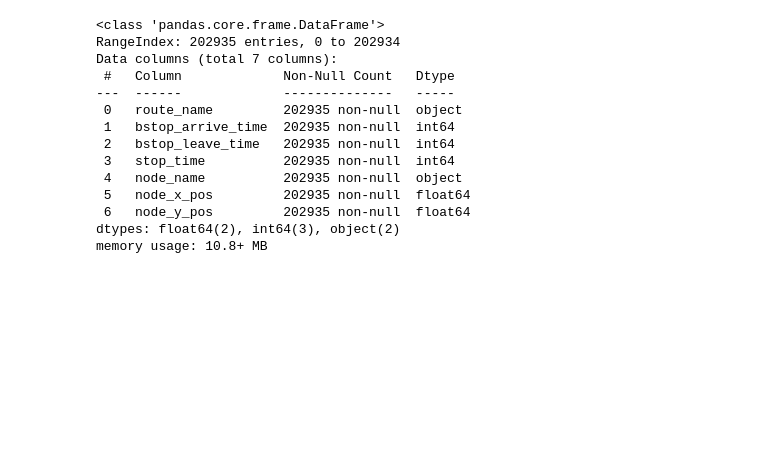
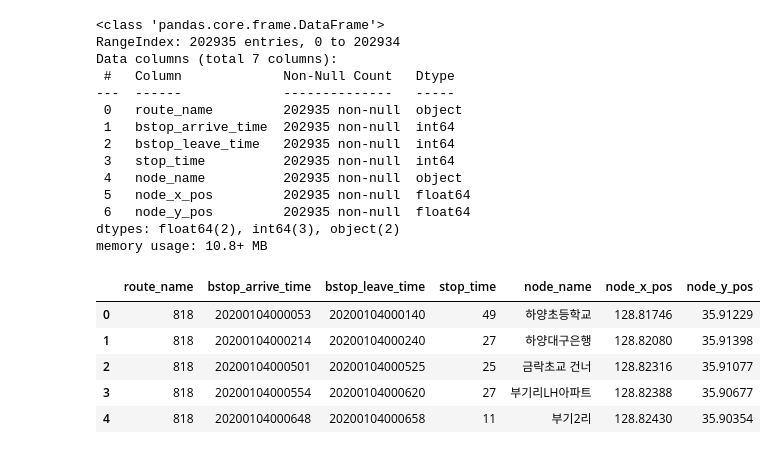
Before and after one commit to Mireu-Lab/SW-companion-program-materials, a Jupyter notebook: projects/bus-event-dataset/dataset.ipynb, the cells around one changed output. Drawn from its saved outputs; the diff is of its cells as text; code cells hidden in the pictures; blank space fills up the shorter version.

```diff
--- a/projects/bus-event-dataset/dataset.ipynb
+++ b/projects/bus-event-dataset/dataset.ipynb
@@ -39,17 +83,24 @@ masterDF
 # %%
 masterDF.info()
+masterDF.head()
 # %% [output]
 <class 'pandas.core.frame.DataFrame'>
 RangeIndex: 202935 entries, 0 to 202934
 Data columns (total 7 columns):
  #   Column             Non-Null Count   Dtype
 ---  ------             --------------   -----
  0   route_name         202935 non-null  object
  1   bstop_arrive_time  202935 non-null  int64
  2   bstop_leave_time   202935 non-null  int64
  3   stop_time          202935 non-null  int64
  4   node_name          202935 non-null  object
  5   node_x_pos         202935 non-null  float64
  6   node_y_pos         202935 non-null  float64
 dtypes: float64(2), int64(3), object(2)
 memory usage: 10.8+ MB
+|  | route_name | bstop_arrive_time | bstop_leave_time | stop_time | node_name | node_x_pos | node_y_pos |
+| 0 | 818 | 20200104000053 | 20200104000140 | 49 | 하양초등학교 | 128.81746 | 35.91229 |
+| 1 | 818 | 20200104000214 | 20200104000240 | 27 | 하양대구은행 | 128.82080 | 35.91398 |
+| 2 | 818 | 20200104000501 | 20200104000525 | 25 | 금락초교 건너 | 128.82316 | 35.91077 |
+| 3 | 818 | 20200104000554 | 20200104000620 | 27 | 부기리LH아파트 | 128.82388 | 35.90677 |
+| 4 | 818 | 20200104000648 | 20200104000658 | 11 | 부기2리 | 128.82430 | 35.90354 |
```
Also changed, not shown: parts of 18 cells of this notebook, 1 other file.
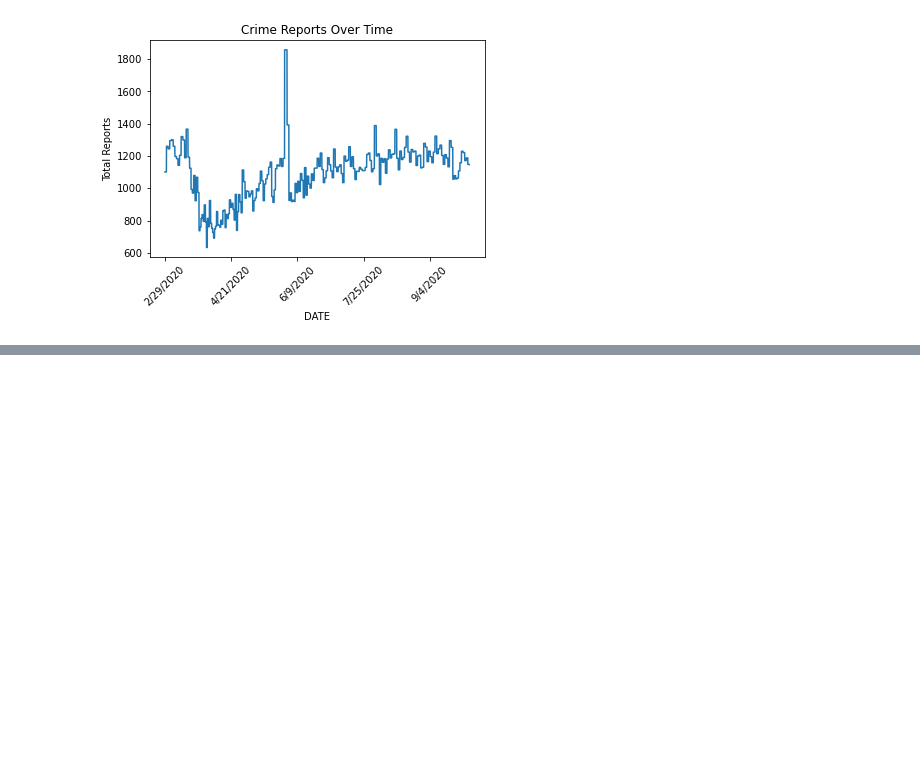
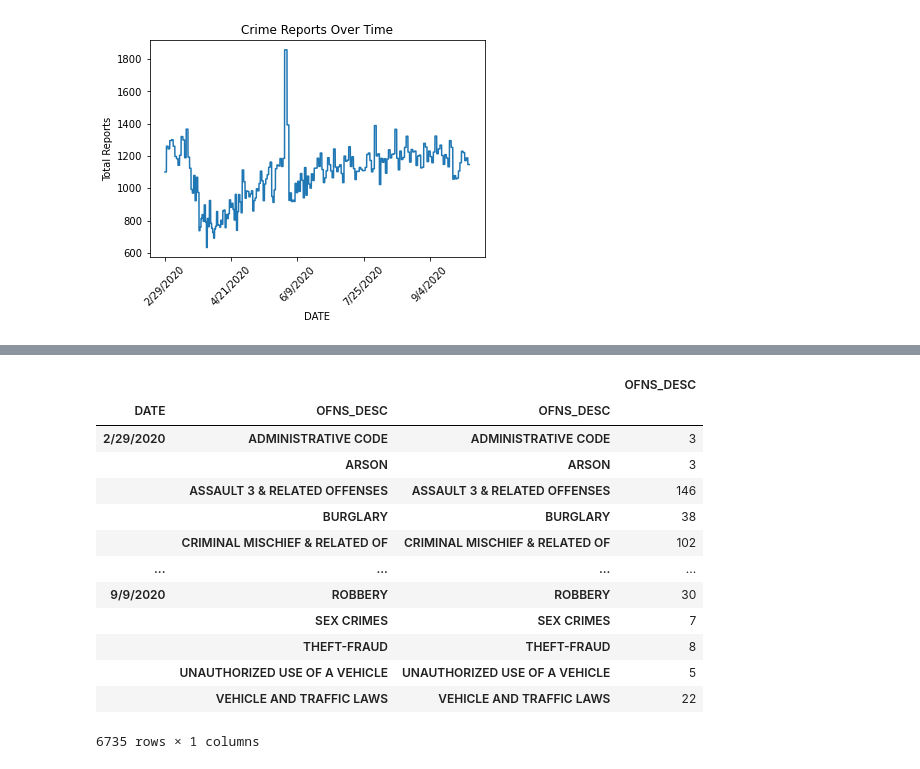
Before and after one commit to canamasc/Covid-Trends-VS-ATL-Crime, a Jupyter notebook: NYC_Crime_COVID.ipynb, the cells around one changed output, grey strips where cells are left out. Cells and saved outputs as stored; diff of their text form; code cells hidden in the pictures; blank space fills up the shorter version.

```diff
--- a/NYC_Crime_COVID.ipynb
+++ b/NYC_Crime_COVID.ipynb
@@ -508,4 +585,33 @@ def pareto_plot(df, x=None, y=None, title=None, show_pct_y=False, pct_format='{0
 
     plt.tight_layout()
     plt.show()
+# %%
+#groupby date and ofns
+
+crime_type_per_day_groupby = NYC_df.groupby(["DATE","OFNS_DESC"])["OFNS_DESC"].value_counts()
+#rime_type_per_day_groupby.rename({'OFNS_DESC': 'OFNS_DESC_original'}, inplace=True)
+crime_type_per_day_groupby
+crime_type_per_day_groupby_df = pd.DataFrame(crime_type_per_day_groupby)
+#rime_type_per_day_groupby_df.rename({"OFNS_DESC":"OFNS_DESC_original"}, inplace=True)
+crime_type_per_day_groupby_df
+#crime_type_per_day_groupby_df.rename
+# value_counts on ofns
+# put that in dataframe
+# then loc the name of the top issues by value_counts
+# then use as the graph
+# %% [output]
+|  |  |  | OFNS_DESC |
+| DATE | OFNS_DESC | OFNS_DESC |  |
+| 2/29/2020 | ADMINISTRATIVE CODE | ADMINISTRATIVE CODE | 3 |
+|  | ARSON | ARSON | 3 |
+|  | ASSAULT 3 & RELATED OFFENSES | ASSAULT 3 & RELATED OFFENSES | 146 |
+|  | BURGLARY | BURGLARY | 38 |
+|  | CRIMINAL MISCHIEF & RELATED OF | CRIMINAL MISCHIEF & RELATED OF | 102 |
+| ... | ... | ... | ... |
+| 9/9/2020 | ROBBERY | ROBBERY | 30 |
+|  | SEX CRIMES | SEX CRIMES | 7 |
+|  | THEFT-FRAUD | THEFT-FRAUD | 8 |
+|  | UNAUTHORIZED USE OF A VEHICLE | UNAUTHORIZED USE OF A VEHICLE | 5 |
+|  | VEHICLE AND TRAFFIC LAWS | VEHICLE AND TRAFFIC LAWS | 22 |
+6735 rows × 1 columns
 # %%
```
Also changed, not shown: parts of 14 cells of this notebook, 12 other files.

■ ■ ■

● Problem details: Please write out the whole listing exactly, but not the pictures in it.

● Answer for the task:
Before and after one commit to Mireu-Lab/SW-companion-program-materials, a Jupyter notebook: projects/bus-event-dataset/dataset.ipynb, the cells around one changed output. Drawn from its saved outputs; the diff is of its cells as text; code cells hidden in the pictures; blank space fills up the shorter version.

```diff
--- a/projects/bus-event-dataset/dataset.ipynb
+++ b/projects/bus-event-dataset/dataset.ipynb
@@ -39,17 +83,24 @@ masterDF
 # %%
 masterDF.info()
+masterDF.head()
 # %% [output]
 <class 'pandas.core.frame.DataFrame'>
 RangeIndex: 202935 entries, 0 to 202934
 Data columns (total 7 columns):
  #   Column             Non-Null Count   Dtype
 ---  ------             --------------   -----
  0   route_name         202935 non-null  object
  1   bstop_arrive_time  202935 non-null  int64
  2   bstop_leave_time   202935 non-null  int64
  3   stop_time          202935 non-null  int64
  4   node_name          202935 non-null  object
  5   node_x_pos         202935 non-null  float64
  6   node_y_pos         202935 non-null  float64
 dtypes: float64(2), int64(3), object(2)
 memory usage: 10.8+ MB
+|  | route_name | bstop_arrive_time | bstop_leave_time | stop_time | node_name | node_x_pos | node_y_pos |
+| 0 | 818 | 20200104000053 | 20200104000140 | 49 | 하양초등학교 | 128.81746 | 35.91229 |
+| 1 | 818 | 20200104000214 | 20200104000240 | 27 | 하양대구은행 | 128.82080 | 35.91398 |
+| 2 | 818 | 20200104000501 | 20200104000525 | 25 | 금락초교 건너 | 128.82316 | 35.91077 |
+| 3 | 818 | 20200104000554 | 20200104000620 | 27 | 부기리LH아파트 | 128.82388 | 35.90677 |
+| 4 | 818 | 20200104000648 | 20200104000658 | 11 | 부기2리 | 128.82430 | 35.90354 |
```
Also changed, not shown: parts of 18 cells of this notebook, 1 other file.
Before and after one commit to canamasc/Covid-Trends-VS-ATL-Crime, a Jupyter notebook: NYC_Crime_COVID.ipynb, the cells around one changed output, grey strips where cells are left out. Cells and saved outputs as stored; diff of their text form; code cells hidden in the pictures; blank space fills up the shorter version.

```diff
--- a/NYC_Crime_COVID.ipynb
+++ b/NYC_Crime_COVID.ipynb
@@ -508,4 +585,33 @@ def pareto_plot(df, x=None, y=None, title=None, show_pct_y=False, pct_format='{0
 
     plt.tight_layout()
     plt.show()
+# %%
+#groupby date and ofns
+
+crime_type_per_day_groupby = NYC_df.groupby(["DATE","OFNS_DESC"])["OFNS_DESC"].value_counts()
+#rime_type_per_day_groupby.rename({'OFNS_DESC': 'OFNS_DESC_original'}, inplace=True)
+crime_type_per_day_groupby
+crime_type_per_day_groupby_df = pd.DataFrame(crime_type_per_day_groupby)
+#rime_type_per_day_groupby_df.rename({"OFNS_DESC":"OFNS_DESC_original"}, inplace=True)
+crime_type_per_day_groupby_df
+#crime_type_per_day_groupby_df.rename
+# value_counts on ofns
+# put that in dataframe
+# then loc the name of the top issues by value_counts
+# then use as the graph
+# %% [output]
+|  |  |  | OFNS_DESC |
+| DATE | OFNS_DESC | OFNS_DESC |  |
+| 2/29/2020 | ADMINISTRATIVE CODE | ADMINISTRATIVE CODE | 3 |
+|  | ARSON | ARSON | 3 |
+|  | ASSAULT 3 & RELATED OFFENSES | ASSAULT 3 & RELATED OFFENSES | 146 |
+|  | BURGLARY | BURGLARY | 38 |
+|  | CRIMINAL MISCHIEF & RELATED OF | CRIMINAL MISCHIEF & RELATED OF | 102 |
+| ... | ... | ... | ... |
+| 9/9/2020 | ROBBERY | ROBBERY | 30 |
+|  | SEX CRIMES | SEX CRIMES | 7 |
+|  | THEFT-FRAUD | THEFT-FRAUD | 8 |
+|  | UNAUTHORIZED USE OF A VEHICLE | UNAUTHORIZED USE OF A VEHICLE | 5 |
+|  | VEHICLE AND TRAFFIC LAWS | VEHICLE AND TRAFFIC LAWS | 22 |
+6735 rows × 1 columns
 # %%
```
Also changed, not shown: parts of 14 cells of this notebook, 12 other files.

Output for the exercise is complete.